=== Records ===
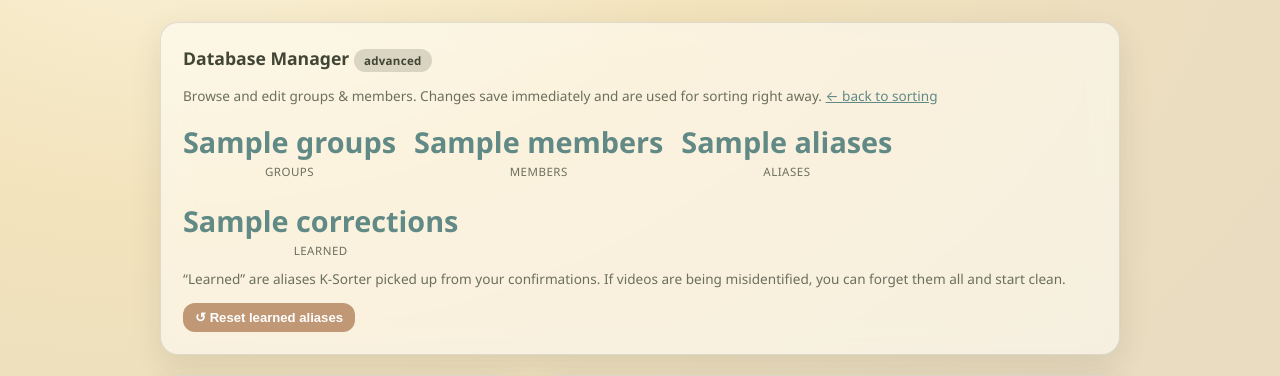
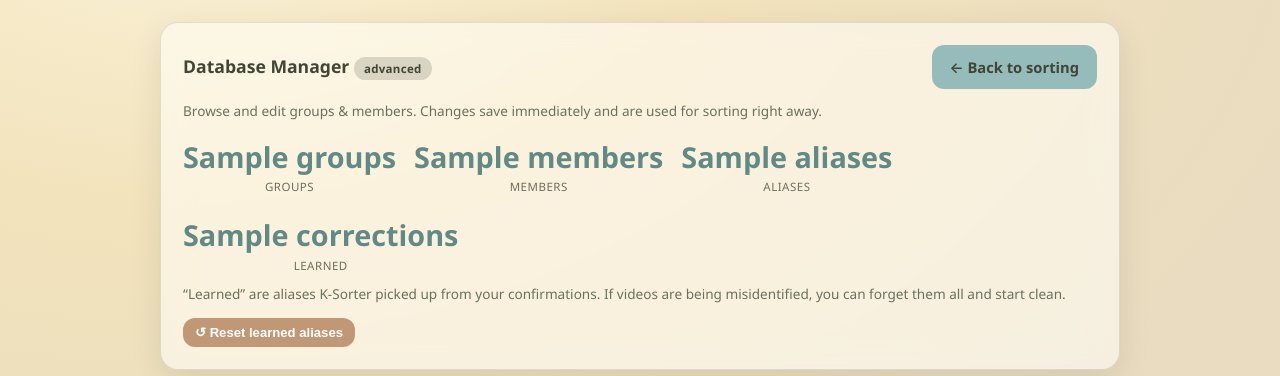
Before and after one commit to AnotherAsian123/K-Sorter, a FastAPI app: template app/templates/manage.html in a window 1280 px wide. Shown: the part 69-445 px from the top of the page. Run offline with FastAPI, Linux system fonts and the light colour scheme; the template is opened without the code that fills it: most values are stand-ins (such as "Sample title", 1, 10 or a date in 2020); data that the repository does not hold is empty; parts of the project's set-up code (start-up, migrations or seed data) failed here and were passed over.

Commit message:
Make 'Back to sorting' a clear button on the manage page
Co-Authored-By: Claude Opus 4.8 <noreply@anthropic.com>

```diff
--- a/app/templates/manage.html
+++ b/app/templates/manage.html
@@ -2,9 +2,13 @@
 {% block content %}
 
 <div class="card">
-  <h2>Database Manager <span class="chip manual">advanced</span></h2>
-  <p class="muted">Browse and edit groups &amp; members. Changes save immediately and
-    are used for sorting right away. <a href="/">&larr; back to sorting</a></p>
+  <div style="display:flex; align-items:center; gap:12px; flex-wrap:wrap">
+    <h2 style="margin:0">Database Manager <span class="chip manual">advanced</span></h2>
+    <span class="spacer"></span>
+    <a class="btn teal" href="/" style="text-decoration:none">&larr; Back to sorting</a>
+  </div>
+  <p class="muted" style="margin-top:12px">Browse and edit groups &amp; members.
+    Changes save immediately and are used for sorting right away.</p>
   <div class="stats">
     <div class="stat"><div class="n">{{ counts.groups }}</div><div class="l">Groups</div></div>
     <div class="stat"><div class="n">{{ counts.members }}</div><div class="l">Members</div></div>
```
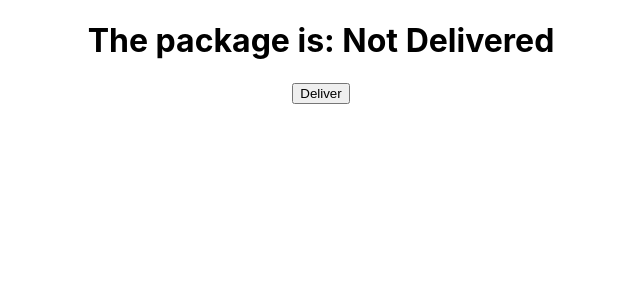
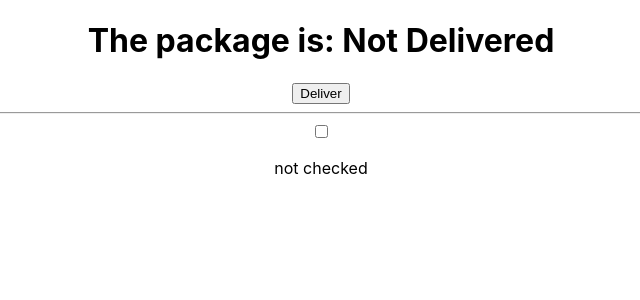
Before and after one commit to anthonyhenry/LinkedInLearning, a React (Create React App) app in the folder React Hooks/react-hooks/: page / in a window 1280 px wide. Shown: the top 300 px of the page, without its empty margins (319-959 px from the left). Built offline with nearby package versions, Linux system fonts and the light colour scheme.

Commit message:
useState with a checkbox

```diff
--- a/React Hooks/react-hooks/src/App.js
+++ b/React Hooks/react-hooks/src/App.js
@@ -27,6 +27,9 @@
     // Common naming convention for the function value is "set" + the state variable name
   const [status, setStatus] = useState("Not Delivered");
 
+  // useState with a checkbox
+  const [checked, setChecked] = useState(false);
+
   return (
     <div className="App">
 
@@ -34,6 +37,14 @@
       <h1>The package is: {status} </h1>
       <button onClick={ ()=> setStatus("Delivered")}>Deliver</button>
 
+      <br/>
+      <hr/>
+
+      {/* checked useState */}
+      <input type='checkbox' value={checked} onChange={ ()=> setChecked( (checked) => !checked )}/>
+      {/* Use a ternary operator to output checked or not checked based on the value of the checked state variable */}
+      <p>{checked ? "checked" : "not checked"}</p>
+
     </div>
   );
 }
```
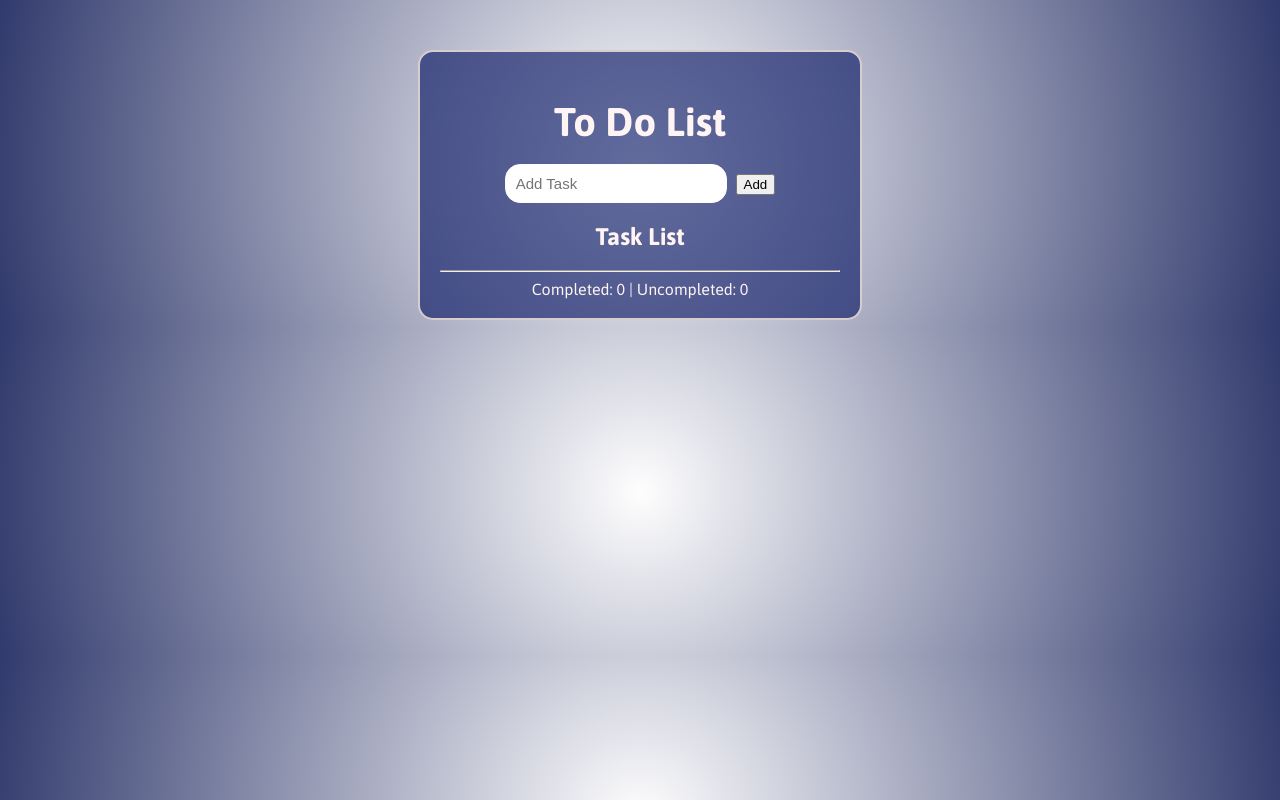
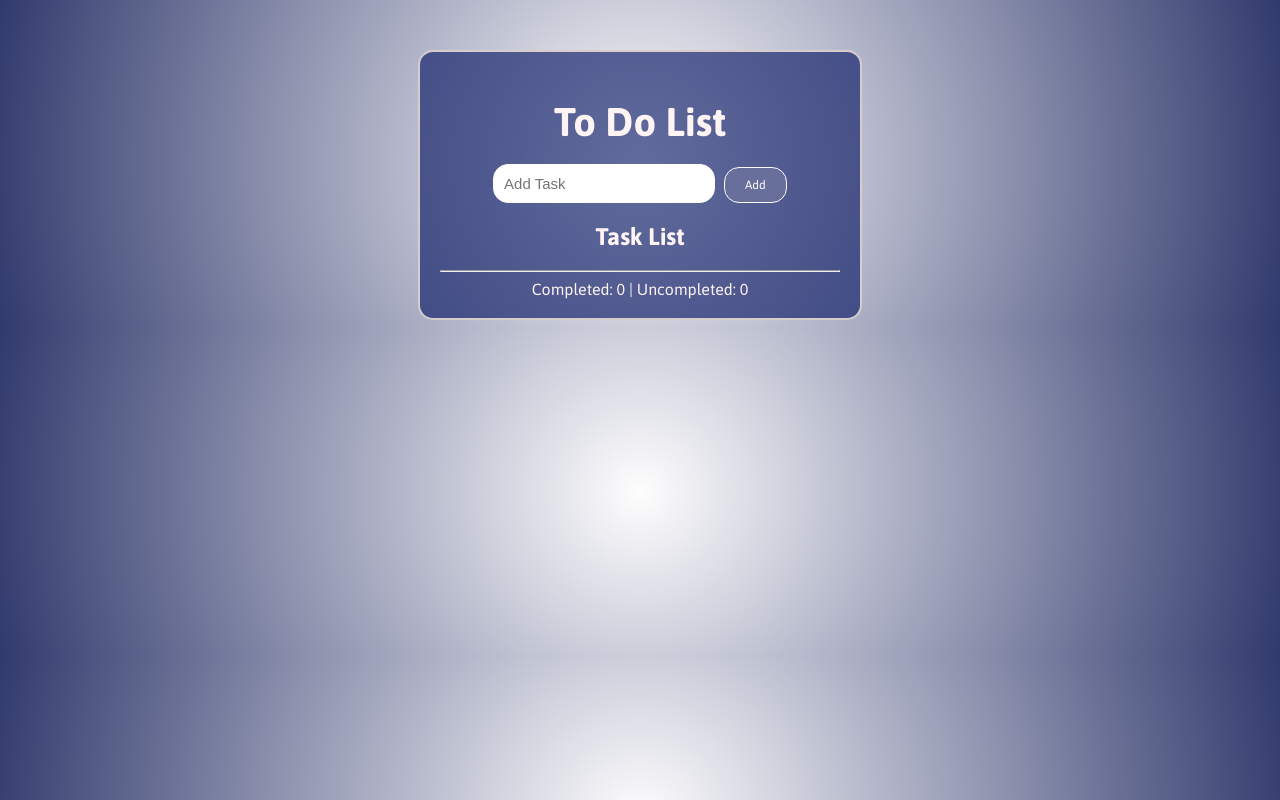
Before and after one commit to luciacovarrubias/beingFocused, a plain HTML site: page index.html in a window 1280 px wide. Drawn offline with Linux system fonts and the light colour scheme.

Commit message:
arreglitos: diseño del boton add

```diff
--- a/styles.css
+++ b/styles.css
@@ -20,6 +20,7 @@ body {
     color: rgb(255, 244, 244);
     border-radius: 15px;
 
+}
 #header {
     margin: 5px;
     font-size: 20px;
@@ -39,19 +40,23 @@ body {
     font-size: 15px;
 }
 
-    #input-button {
-        font-size: 20px;
+#input-buttom {
+    font-family: "Asap", sans-serif;
+    font-size: 12px;
+    color: #fffbfb;
     cursor: pointer;
     transition: 0.4s;
-        padding: 10px;
-        border: none;
+    padding-top: 10px;
+    padding-bottom: 10px;
+    padding-left: 20px;
+    padding-right: 20px;
+    border: 1px solid #fffbfb;
     border-radius: 15px;
-        background-color: #2c59b985;
+    background-color: #676f9a;
 }
 
-    #input-button:hover{
-        background-color: #4f4533;
-    }
+#input-buttom:hover{
+    background-color: #bacbbc;
 }
 
 ul {
```
Lines whose indentation alone changed are shown as unchanged.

=== Task description ===
Print exactly the lines from the first line of the records above through the line containing "Make 'Back to", both included, and leave the pictures out.

=== Response below ===
Before and after one commit to AnotherAsian123/K-Sorter, a FastAPI app: template app/templates/manage.html in a window 1280 px wide. Shown: the part 69-445 px from the top of the page. Run offline with FastAPI, Linux system fonts and the light colour scheme; the template is opened without the code that fills it: most values are stand-ins (such as "Sample title", 1, 10 or a date in 2020); data that the repository does not hold is empty; parts of the project's set-up code (start-up, migrations or seed data) failed here and were passed over.

Commit message:
Make 'Back to sorting' a clear button on the manage page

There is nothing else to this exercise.